Hemlock or Cow Parsley? Think you know? Watch this video and take some time to see if you can tell the difference. In this video I reveal the answer, along with numerous photos to illustrate the plants.
But first I want to make a few things very clear to you, and also about my own way of teaching the edible weeds that surround us…
Firstly, for me foraging is not about being afraid of the nature or the plant kingdom but it is about being respectful. That being said the old forager adage of “When In Doubt, Leave It Out” is not just some pretty statement… it is a fundamental rule, and will save you from coming to harm, and maybe even death!
Many people fear the wild, yet it is not the wild that is at fault, but ourselves!
Plant identification using the internet or books, can be a very rocky path. We live in an information culture, and as a result, and because we all have egos often information is spread around that is incorrect.
Unfortunately sometimes people just want to prove how clever they are, and in their rush to “be right”, often can trip up and take you down the rabbit whole of false information.
Using the internet for plant identification is only JUST THE START of the journey. When you think you have identified a plant yourself or someone has identified one for you in some online group or forum. Do not take it at first hand! Go and get a wild flower identification book, and head on out into nature, and go find the plant.
Botany can only take us so far. For pattern identification (which is your first port of call) and is what wild flower ID books are, it is invaluable, but then other identification factors come into play that are as equally important and quite simply cannot be learnt from books or the internet.
Because we have been foragers for tens of thousands of years, way before Linneaus came up with his classification system or botany or science or even foraging as a word was invented, we had other ways of knowing the world. Those ways are how indigenous cultures got to know plants.
But one of the key ways these cultures learnt plants was orally from the older members of the ‘band’ or ‘tribe’. In our culture that would have been by being an apprentice to someone who knew their subject deeply, and could guide the newcomer.
The ancient romans and greeks said there are three ways to learn a subject. The first way is by personal experience; but it is the most dangerous way, especially when learning plants!

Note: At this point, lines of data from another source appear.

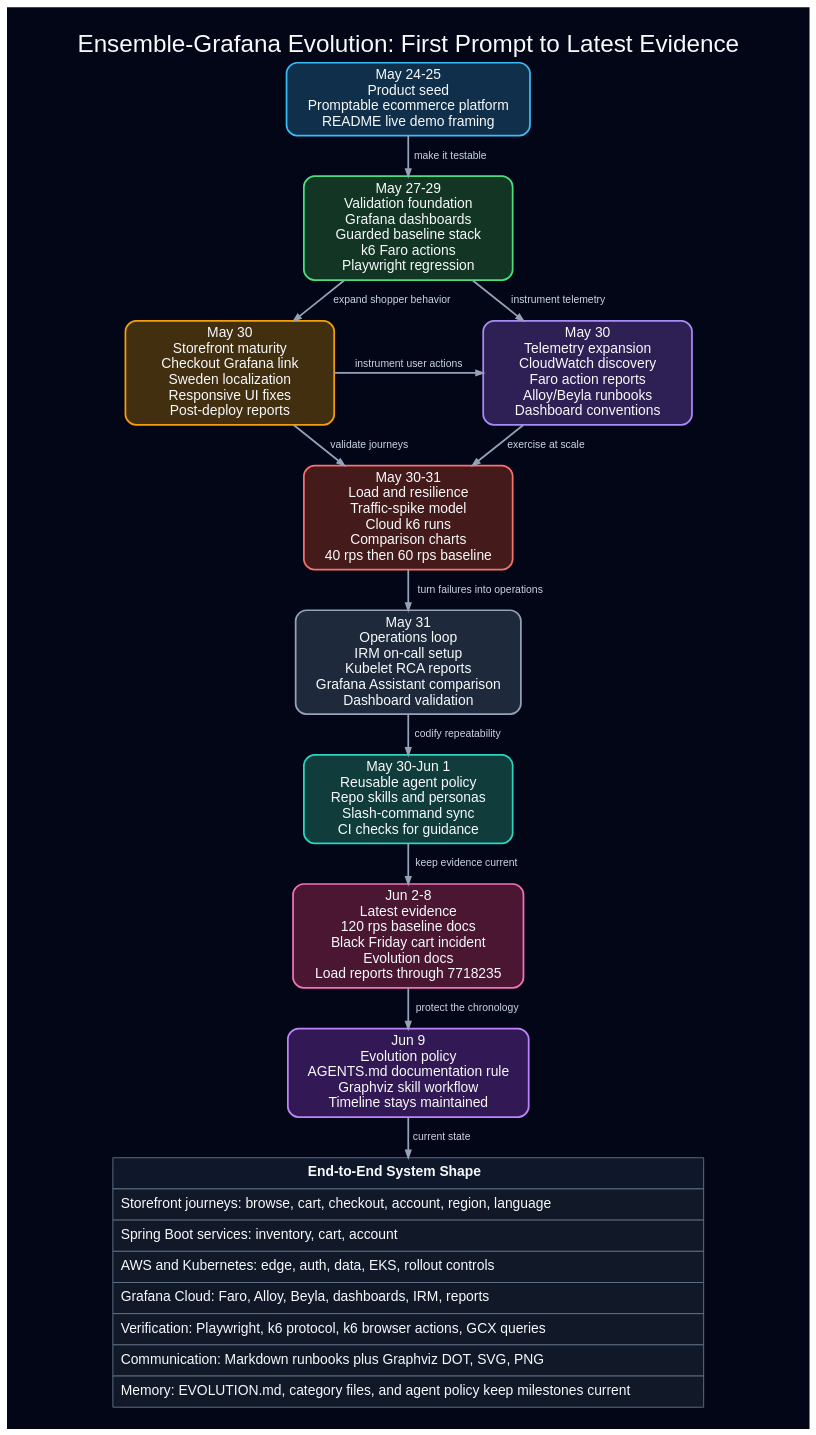
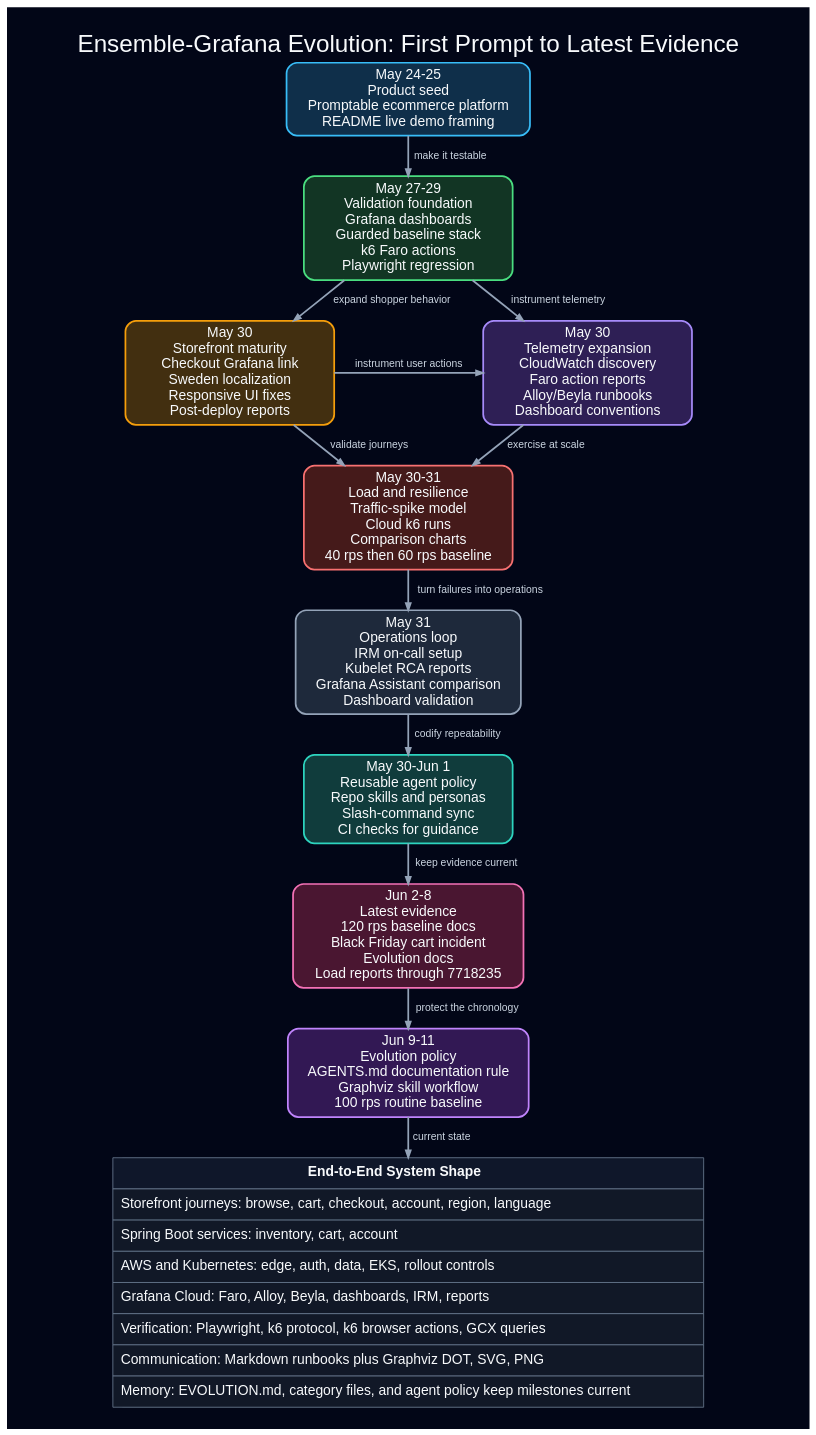
Before and after one commit to orenlion1/ensemble-retail: the diagram in docs/evolution/diagrams/ensemble-evolution-timeline-dark.dot, drawn with Graphviz. The commit also changed 44 other files, not shown here.

```diff
--- a/docs/evolution/diagrams/ensemble-evolution-timeline-dark.dot
+++ b/docs/evolution/diagrams/ensemble-evolution-timeline-dark.dot
@@ -1,129 +1,129 @@
 digraph ensemble_evolution_timeline_dark {
   graph [
     rankdir=TB,
     bgcolor="#020617",
     pad="0.35",
     nodesep="0.42",
     ranksep="0.46",
     fontname="Helvetica",
     fontsize=28,
     fontcolor="#f8fafc",
     labelloc="t",
     label="Ensemble-Grafana Evolution: First Prompt to Latest Evidence"
   ];
 
   node [
     shape=box,
     style="rounded,filled",
     fontname="Helvetica",
     fontsize=16,
     margin="0.11,0.08",
     width=3.35,
     penwidth=2,
     color="#475569",
     fontcolor="#f8fafc"
   ];
 
   edge [
     color="#94a3b8",
     arrowsize=0.8,
     penwidth=2,
     fontname="Helvetica",
     fontsize=12,
     fontcolor="#cbd5e1"
   ];
 
   seed [
     label="May 24-25\nProduct seed\nPromptable ecommerce platform\nREADME live demo framing",
     fillcolor="#0f2f4a",
     color="#38bdf8"
   ];
 
   validate [
     label="May 27-29\nValidation foundation\nGrafana dashboards\nGuarded baseline stack\nk6 Faro actions\nPlaywright regression",
     fillcolor="#123524",
     color="#4ade80"
   ];
 
   app [
     label="May 30\nStorefront maturity\nCheckout Grafana link\nSweden localization\nResponsive UI fixes\nPost-deploy reports",
     fillcolor="#422f10",
     color="#f59e0b"
   ];
 
   obs [
     label="May 30\nTelemetry expansion\nCloudWatch discovery\nFaro action reports\nAlloy/Beyla runbooks\nDashboard conventions",
     fillcolor="#2e1f55",
     color="#a78bfa"
   ];
 
   load [
     label="May 30-31\nLoad and resilience\nTraffic-spike model\nCloud k6 runs\nComparison charts\n40 rps then 60 rps baseline",
     fillcolor="#451a1a",
     color="#f87171"
   ];
 
   ops [
     label="May 31\nOperations loop\nIRM on-call setup\nKubelet RCA reports\nGrafana Assistant comparison\nDashboard validation",
     fillcolor="#1e293b",
     color="#94a3b8"
   ];
 
   skills [
     label="May 30-Jun 1\nReusable agent policy\nRepo skills and personas\nSlash-command sync\nCI checks for guidance",
     fillcolor="#103c3c",
     color="#2dd4bf"
   ];
 
   latest [
     label="Jun 2-8\nLatest evidence\n120 rps baseline docs\nBlack Friday cart incident\nEvolution docs\nLoad reports through 7718235",
     fillcolor="#4a1631",
     color="#f472b6"
   ];
 
   policy [
-    label="Jun 9\nEvolution policy\nAGENTS.md documentation rule\nGraphviz skill workflow\nTimeline stays maintained",
+    label="Jun 9-11\nEvolution policy\nAGENTS.md documentation rule\nGraphviz skill workflow\n100 rps routine baseline",
     fillcolor="#321854",
     color="#c084fc"
   ];
 
   end_to_end [
     label=<
       <TABLE BORDER="0" CELLBORDER="1" CELLSPACING="0" CELLPADDING="8" COLOR="#64748b">
         <TR><TD BGCOLOR="#0f172a"><FONT COLOR="#f8fafc"><B>End-to-End System Shape</B></FONT></TD></TR>
         <TR><TD BGCOLOR="#111827" ALIGN="LEFT"><FONT COLOR="#f8fafc">Storefront journeys: browse, cart, checkout, account, region, language</FONT></TD></TR>
         <TR><TD BGCOLOR="#111827" ALIGN="LEFT"><FONT COLOR="#f8fafc">Spring Boot services: inventory, cart, account</FONT></TD></TR>
         <TR><TD BGCOLOR="#111827" ALIGN="LEFT"><FONT COLOR="#f8fafc">AWS and Kubernetes: edge, auth, data, EKS, rollout controls</FONT></TD></TR>
         <TR><TD BGCOLOR="#111827" ALIGN="LEFT"><FONT COLOR="#f8fafc">Grafana Cloud: Faro, Alloy, Beyla, dashboards, IRM, reports</FONT></TD></TR>
         <TR><TD BGCOLOR="#111827" ALIGN="LEFT"><FONT COLOR="#f8fafc">Verification: Playwright, k6 protocol, k6 browser actions, GCX queries</FONT></TD></TR>
         <TR><TD BGCOLOR="#111827" ALIGN="LEFT"><FONT COLOR="#f8fafc">Communication: Markdown runbooks plus Graphviz DOT, SVG, PNG</FONT></TD></TR>
         <TR><TD BGCOLOR="#111827" ALIGN="LEFT"><FONT COLOR="#f8fafc">Memory: EVOLUTION.md, category files, and agent policy keep milestones current</FONT></TD></TR>
       </TABLE>
     >,
     shape=plain,
     margin=0
   ];
 
   seed -> validate [label="make it testable"];
   validate -> app [label="expand shopper behavior"];
   validate -> obs [label="instrument telemetry"];
   app -> obs [label="instrument user actions"];
   obs -> load [label="exercise at scale"];
   app -> load [label="validate journeys"];
   load -> ops [label="turn failures into operations"];
   ops -> skills [label="codify repeatability"];
   skills -> latest [label="keep evidence current"];
   latest -> policy [label="protect the chronology"];
   policy -> end_to_end [label="current state"];
 
   {
     rank=same;
     app;
     obs;
   }
 
   {
     rank=sink;
     end_to_end;
   }
 }
```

The second way; and the best way, the middle way, was to have a guide or mentor to teach you. And the third way; and the poorest way, was via books and information…

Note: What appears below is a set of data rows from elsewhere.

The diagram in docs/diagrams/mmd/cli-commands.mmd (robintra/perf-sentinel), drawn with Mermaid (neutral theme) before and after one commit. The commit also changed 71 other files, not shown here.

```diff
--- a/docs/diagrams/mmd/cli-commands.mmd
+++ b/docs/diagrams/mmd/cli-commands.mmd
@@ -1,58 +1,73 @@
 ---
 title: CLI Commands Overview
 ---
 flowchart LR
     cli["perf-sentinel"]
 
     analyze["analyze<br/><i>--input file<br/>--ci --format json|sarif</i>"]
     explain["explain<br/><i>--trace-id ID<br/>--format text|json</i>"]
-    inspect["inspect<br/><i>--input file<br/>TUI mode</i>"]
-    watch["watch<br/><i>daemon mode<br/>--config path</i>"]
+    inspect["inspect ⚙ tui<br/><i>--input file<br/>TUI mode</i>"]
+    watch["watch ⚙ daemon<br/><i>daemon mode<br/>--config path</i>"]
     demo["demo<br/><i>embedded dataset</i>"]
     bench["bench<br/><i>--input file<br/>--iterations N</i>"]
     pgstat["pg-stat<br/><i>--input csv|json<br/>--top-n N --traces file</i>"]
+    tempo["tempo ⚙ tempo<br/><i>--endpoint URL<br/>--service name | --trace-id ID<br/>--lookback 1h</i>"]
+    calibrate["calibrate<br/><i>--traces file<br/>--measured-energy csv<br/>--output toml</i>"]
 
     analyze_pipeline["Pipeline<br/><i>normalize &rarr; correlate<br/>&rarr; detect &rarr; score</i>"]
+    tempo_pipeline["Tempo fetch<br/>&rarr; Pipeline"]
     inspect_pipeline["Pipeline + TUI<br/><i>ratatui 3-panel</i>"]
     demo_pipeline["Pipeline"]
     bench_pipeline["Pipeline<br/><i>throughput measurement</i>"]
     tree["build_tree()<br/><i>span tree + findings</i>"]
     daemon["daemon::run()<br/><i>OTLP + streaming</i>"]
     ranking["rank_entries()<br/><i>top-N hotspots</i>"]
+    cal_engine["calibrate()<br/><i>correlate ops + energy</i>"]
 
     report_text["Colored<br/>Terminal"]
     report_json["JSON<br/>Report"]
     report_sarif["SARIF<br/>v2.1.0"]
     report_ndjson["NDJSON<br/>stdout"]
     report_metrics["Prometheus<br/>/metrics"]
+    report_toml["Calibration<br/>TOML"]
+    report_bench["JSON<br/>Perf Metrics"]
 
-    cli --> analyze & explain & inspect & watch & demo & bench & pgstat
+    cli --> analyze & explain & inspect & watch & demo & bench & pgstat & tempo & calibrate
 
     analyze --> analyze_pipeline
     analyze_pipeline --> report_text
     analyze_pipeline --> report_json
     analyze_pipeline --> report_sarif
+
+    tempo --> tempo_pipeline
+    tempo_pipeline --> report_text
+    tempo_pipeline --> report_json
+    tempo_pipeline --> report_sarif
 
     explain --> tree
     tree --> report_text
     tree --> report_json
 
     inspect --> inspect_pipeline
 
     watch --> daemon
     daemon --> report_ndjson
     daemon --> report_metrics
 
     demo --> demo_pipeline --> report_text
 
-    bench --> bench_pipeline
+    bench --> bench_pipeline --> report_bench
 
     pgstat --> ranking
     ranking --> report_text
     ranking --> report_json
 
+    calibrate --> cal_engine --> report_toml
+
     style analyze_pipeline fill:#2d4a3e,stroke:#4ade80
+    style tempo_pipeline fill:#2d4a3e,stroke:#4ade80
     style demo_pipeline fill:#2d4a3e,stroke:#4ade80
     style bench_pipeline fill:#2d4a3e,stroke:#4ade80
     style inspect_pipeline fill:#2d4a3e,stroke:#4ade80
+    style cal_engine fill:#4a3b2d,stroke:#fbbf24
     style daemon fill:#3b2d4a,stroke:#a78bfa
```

Our modern culture gives high praise to the information way, and as is pretty self evident, we moved from an industrial culture, to an information culture only very recently.

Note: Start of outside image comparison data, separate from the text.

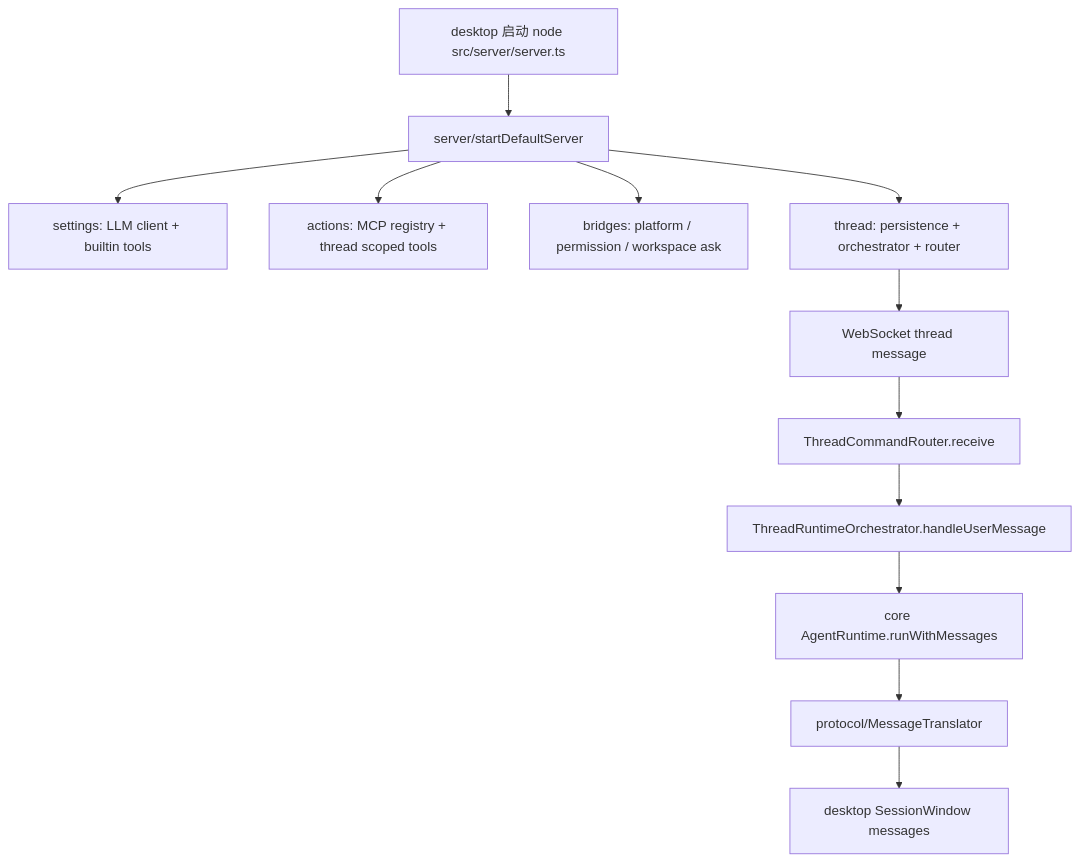
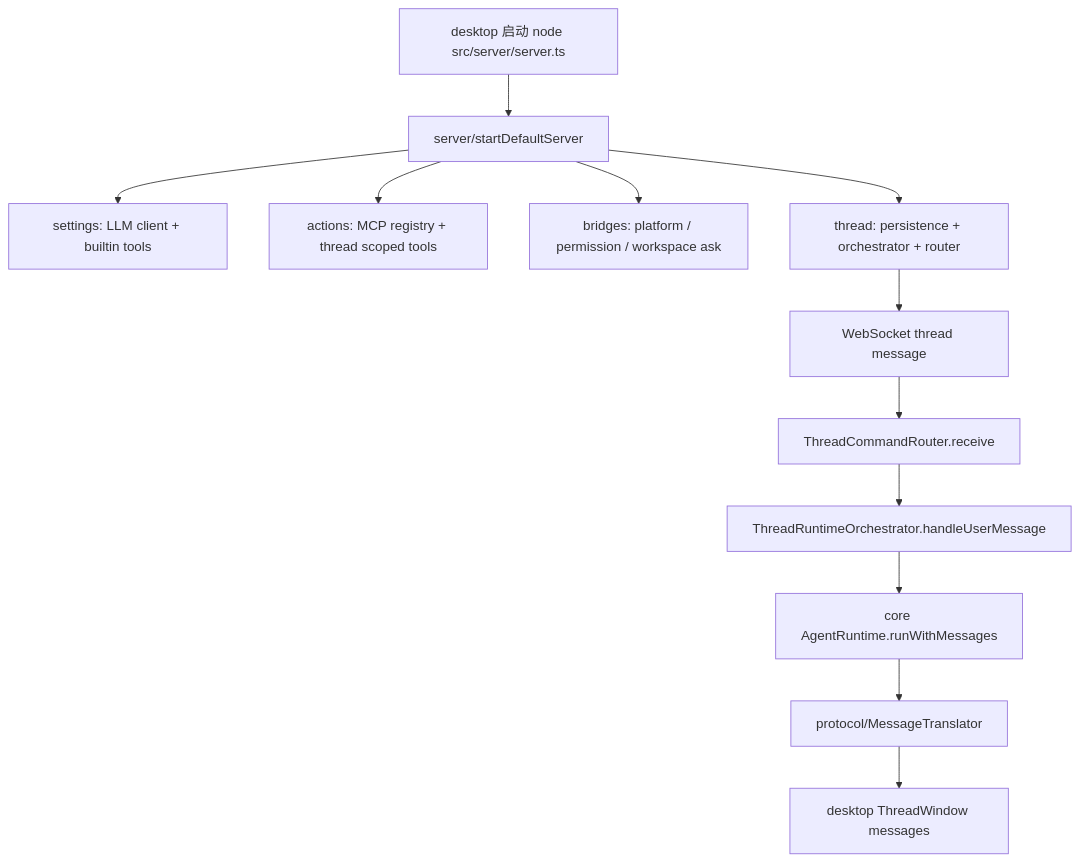
Before and after one commit to Lixuhang987/SpotAgent: the diagram in apps/agent-server/src/src.md, drawn with Mermaid. The commit also changed other lines of this file and 132 other files, not shown here.

Commit message:
refactor: unify desktop app server around thread protocol

````diff
--- a/apps/agent-server/src/src.md
+++ b/apps/agent-server/src/src.md
@@ -20,14 +20,14 @@
 ```mermaid
 flowchart TD
   A["desktop 启动 node src/server/server.ts"] --> B["server/startDefaultServer"]
   B --> C["settings: LLM client + builtin tools"]
   B --> D["actions: MCP registry + thread scoped tools"]
   B --> E["bridges: platform / permission / workspace ask"]
   B --> F["thread: persistence + orchestrator + router"]
   F --> G["WebSocket thread message"]
   G --> H["ThreadCommandRouter.receive"]
   H --> I["ThreadRuntimeOrchestrator.handleUserMessage"]
   I --> J["core AgentRuntime.runWithMessages"]
   J --> K["protocol/MessageTranslator"]
-  K --> L["desktop SessionWindow messages"]
+  K --> L["desktop ThreadWindow messages"]
 ```
````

So when it comes to learning plants, there is no better way than to learn directly from someone else.
Learning plants via books and the internet can only take you so far, then you have to get off your screens, and step out into the natural world… it’s not as scary as you think.
Because the video above covers hemlock and cow parsley both members of the Apeacea family formerly know as the Umbelliferae family or the Carrot/Celery family… I want to make something VERY clear…
…This is NOT a plant family for beginners, and it is best left alone until you have gained more experience. But that will come with time as you slowly progress along your own plant journey.
Also plants vary in how they appear not only in the different locations around the country, but also in the illustrated and photo wild flower books… this is why getting your head around a proper Wild Flower Key, rather than photo or illustration books is the better way. One flower key that is highly recommended is by Francis Rose, simply called The Wild Flower Key.
The problem with botanical ID is that it gives us only a piece of the puzzle when learning a plant. One of the quickest and most effective ways to differentiate between hemlock and cow parsley is by smell.
Smell is vital, and I personally believe that every single plant has a unique smell. This belief does not come from some hippy-trippy woowoo understanding of the world, but from my experience travelling overseas and meeting indigenous plantwalkers.
In our modern, techno-civilisation we often exist in our heads, cutting ourselves off from our senses. And as I say on all my foraging courses, in order to be an effective forager or plantwalker you need to “Get Out of Your Head & Come To Your Senses”.
The easiest way to do this is to Pick, Crush & Sniff a plant every day. Doing so wakes up our senses, and is known as Organoleptic Learning… using all our senses, not just our eyes. It is a very powerful way to learn plants.
But Organoleptic Learning or as I call it Sensory Attention has other far deeper outcomes, something I won’t go into in this video, there’s just not enough time.
The purpose of doing this video was to show people just how easy it is to NOT know a plant, simply by using the eyes, and that to fully meet a plant, we must spend time with that plant in its habitat and in context as to where it grows and the relationship that it has with the rest of creation.
I hope you start moving away from gaining plant knowledge via your head, and start spending more and more time outside meeting plants, sitting with plants, and observing them through their growth cycle and the various seasons.
It’s an empowering and enlivening journey walking the Green Path, as my beloved plant mentor Frank Cook called it… but you have to do it. You have to get off the touchline of life, get off your screens and out of the computer and enter the wild… I hope you enjoy the video.